ORLANDO, Fla. — The Orlando Sentinel on Tuesday obtained the latest cache of evidence in the George Zimmerman murder case, including new details of Zimmerman’s interest in law enforcement and testimony alleging racism and sexism in the Sanford Police Department.

Federal Bureau of Investigation documents, part of an ongoing civil rights investigation into the Feb. 26 shooting of 17-year-old Trayvon Martin in Sanford, Fla., include interviews with Sanford police, Zimmerman’s neighbors and at least one co-worker.

Some of those interviewed said they interacted with Zimmerman in the aftermath of the shooting. As in previously released FBI records, none of those interviewed said they’d known Zimmerman to behave in a racist manner.

The Sentinel obtained the records Tuesday from the office of Special Prosecutor Angela Corey through a public-record request. The names of those interviewed by the FBI were redacted from the documents, in accordance with a judge’s order.

Also in the latest evidence are digital copies of photos taken on the night of the shooting, showing Zimmerman’s injuries.

One witness in the documents is a former policeman who was a co-worker of Zimmerman’s at the time of the shooting. Zimmerman was fascinated by the co-worker’s law enforcement experience, an FBI report shows, particularly a shooting years earlier.

The co-worker told the FBI that he was working as a canine handler for a police agency when he shot a fleeing African-American suspect in the back in March 2008.

The former officer said he was fired at by the suspect first and was cleared of any wrongdoing by the Florida Department of Law Enforcement.

Zimmerman, the witness said, “was interested in the fact that (the witness) was so young and involved in a shooting as a police officer. (Zimmerman) became interested in the facts of the case and would talk to (the witness) about the incident,” according to an FBI report.

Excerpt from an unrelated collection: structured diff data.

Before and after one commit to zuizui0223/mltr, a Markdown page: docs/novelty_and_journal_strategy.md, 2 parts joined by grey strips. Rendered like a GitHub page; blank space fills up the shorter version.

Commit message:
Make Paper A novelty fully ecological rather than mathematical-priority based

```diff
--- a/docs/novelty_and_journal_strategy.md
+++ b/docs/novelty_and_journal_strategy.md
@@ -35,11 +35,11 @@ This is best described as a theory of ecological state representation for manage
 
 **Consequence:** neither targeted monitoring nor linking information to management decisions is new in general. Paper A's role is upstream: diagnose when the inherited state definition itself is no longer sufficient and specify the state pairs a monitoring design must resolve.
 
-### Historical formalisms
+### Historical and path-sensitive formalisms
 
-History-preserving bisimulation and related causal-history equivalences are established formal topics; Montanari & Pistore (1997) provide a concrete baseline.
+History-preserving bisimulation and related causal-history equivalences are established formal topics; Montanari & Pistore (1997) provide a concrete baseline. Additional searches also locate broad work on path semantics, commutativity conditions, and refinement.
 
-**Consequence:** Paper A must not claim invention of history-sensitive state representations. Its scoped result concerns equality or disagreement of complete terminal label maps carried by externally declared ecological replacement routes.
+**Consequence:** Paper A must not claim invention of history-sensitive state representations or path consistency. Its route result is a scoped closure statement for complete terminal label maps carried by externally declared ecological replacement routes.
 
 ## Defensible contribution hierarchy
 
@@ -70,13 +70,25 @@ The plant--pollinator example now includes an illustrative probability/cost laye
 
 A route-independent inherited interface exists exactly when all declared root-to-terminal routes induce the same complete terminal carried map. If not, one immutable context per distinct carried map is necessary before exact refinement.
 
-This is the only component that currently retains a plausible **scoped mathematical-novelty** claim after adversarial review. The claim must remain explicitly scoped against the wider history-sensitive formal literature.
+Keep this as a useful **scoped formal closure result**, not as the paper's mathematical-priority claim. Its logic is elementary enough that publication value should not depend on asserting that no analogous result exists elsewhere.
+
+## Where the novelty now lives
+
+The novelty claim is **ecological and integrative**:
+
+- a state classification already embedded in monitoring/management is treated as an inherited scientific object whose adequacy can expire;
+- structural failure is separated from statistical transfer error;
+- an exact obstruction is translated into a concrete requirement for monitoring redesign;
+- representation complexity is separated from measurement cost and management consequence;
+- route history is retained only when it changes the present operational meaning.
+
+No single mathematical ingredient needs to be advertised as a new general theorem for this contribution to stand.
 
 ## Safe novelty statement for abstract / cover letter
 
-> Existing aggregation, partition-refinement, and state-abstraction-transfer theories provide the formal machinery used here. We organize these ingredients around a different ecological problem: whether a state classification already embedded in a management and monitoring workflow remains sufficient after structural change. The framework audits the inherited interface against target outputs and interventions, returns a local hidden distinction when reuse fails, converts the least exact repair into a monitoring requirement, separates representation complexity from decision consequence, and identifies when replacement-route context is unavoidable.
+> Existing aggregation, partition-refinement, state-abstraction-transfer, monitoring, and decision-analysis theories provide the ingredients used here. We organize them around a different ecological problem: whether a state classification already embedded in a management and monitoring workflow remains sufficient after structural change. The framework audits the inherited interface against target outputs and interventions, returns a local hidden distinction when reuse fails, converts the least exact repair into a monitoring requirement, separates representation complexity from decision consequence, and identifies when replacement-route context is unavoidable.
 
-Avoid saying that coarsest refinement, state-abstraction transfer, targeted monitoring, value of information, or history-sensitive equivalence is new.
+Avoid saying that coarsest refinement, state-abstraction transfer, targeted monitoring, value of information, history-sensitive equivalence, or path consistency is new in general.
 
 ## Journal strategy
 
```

One woman, who has a vacation home in the Retreat at Twin Lakes community, told FBI agents she had interacted with Zimmerman in his role with the neighborhood watch.

A black woman, the witness described Zimmerman as respectful and mild-mannered.